# ASSIGNMENT
Scan the entries below for the word "CRDB". Copy out every line in which it occurs.
** Opening THE RECORDS block **
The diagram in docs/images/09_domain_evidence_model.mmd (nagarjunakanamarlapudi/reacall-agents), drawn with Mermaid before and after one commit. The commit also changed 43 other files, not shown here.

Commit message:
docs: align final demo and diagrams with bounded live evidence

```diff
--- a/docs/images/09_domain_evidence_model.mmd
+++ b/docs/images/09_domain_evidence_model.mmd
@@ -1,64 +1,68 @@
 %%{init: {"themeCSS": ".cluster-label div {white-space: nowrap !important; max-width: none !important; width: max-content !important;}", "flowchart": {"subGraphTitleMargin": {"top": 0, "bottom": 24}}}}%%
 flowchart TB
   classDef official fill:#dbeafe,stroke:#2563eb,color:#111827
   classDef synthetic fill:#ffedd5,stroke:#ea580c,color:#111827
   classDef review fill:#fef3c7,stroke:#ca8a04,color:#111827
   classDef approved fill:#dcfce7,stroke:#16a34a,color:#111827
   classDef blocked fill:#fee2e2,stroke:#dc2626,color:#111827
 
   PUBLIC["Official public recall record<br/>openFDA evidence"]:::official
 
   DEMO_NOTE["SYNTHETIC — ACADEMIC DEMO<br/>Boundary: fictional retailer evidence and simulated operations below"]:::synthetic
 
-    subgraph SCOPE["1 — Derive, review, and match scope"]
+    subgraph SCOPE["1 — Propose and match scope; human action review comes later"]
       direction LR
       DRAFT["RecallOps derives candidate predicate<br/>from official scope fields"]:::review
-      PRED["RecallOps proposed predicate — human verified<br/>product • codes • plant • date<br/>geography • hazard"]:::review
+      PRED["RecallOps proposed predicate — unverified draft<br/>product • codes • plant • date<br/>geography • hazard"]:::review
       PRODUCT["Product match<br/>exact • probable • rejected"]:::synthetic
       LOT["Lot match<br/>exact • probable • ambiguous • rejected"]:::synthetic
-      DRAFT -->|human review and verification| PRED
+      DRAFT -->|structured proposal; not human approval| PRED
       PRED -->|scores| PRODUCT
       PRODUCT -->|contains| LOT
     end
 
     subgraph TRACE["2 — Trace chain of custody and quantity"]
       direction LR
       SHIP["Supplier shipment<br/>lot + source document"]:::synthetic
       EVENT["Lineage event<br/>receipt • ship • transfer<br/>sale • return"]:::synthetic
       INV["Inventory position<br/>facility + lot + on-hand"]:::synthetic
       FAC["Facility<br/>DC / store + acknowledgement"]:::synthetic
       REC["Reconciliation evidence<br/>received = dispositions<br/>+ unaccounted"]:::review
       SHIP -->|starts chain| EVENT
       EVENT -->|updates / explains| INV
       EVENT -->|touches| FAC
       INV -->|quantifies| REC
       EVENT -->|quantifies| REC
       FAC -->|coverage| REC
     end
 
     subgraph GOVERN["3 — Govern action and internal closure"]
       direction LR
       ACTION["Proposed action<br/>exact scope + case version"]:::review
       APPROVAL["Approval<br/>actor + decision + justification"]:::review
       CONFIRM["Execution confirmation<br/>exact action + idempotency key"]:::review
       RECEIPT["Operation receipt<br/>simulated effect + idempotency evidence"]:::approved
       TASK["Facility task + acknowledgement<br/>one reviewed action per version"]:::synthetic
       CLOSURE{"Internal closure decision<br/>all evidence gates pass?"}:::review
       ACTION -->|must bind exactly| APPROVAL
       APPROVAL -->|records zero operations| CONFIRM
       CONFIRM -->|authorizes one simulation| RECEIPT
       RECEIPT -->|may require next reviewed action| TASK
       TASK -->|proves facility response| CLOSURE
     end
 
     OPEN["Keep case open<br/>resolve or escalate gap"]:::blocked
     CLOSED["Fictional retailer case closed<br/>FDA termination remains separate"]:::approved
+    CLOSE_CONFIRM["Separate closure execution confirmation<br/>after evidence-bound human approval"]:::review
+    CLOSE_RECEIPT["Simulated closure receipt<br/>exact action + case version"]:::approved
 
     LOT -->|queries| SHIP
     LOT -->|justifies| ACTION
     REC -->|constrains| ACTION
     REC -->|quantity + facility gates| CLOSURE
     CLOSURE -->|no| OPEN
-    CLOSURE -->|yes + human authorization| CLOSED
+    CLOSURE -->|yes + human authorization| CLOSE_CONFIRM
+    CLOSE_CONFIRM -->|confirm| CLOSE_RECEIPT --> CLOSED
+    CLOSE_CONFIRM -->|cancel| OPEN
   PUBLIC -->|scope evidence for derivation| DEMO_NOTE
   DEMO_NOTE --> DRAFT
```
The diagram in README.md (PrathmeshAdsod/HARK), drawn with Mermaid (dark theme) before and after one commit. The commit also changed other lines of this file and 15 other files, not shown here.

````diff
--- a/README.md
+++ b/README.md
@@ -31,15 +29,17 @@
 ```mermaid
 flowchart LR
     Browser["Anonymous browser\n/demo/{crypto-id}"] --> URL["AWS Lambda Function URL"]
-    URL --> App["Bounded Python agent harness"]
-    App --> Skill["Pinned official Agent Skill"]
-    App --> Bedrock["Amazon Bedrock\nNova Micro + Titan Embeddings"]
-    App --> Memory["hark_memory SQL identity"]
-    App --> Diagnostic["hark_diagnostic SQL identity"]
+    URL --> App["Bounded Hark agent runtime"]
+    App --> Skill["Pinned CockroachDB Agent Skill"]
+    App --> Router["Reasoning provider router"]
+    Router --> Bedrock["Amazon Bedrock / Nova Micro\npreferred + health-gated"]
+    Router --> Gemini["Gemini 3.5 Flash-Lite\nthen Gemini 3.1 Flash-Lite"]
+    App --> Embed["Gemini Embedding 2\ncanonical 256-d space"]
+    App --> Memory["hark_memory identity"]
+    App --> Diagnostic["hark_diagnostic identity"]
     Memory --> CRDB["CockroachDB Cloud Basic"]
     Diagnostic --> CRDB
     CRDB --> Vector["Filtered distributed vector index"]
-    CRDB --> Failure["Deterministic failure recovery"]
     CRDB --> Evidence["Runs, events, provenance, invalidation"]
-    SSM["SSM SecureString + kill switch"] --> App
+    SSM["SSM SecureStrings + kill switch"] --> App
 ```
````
** Closing THE RECORDS block **
# RESULT OF THE EXERCISE
     Memory --> CRDB["CockroachDB Cloud Basic"]
     Diagnostic --> CRDB
     CRDB --> Vector["Filtered distributed vector index"]
-    CRDB --> Failure["Deterministic failure recovery"]
     CRDB --> Evidence["Runs, events, provenance, invalidation"]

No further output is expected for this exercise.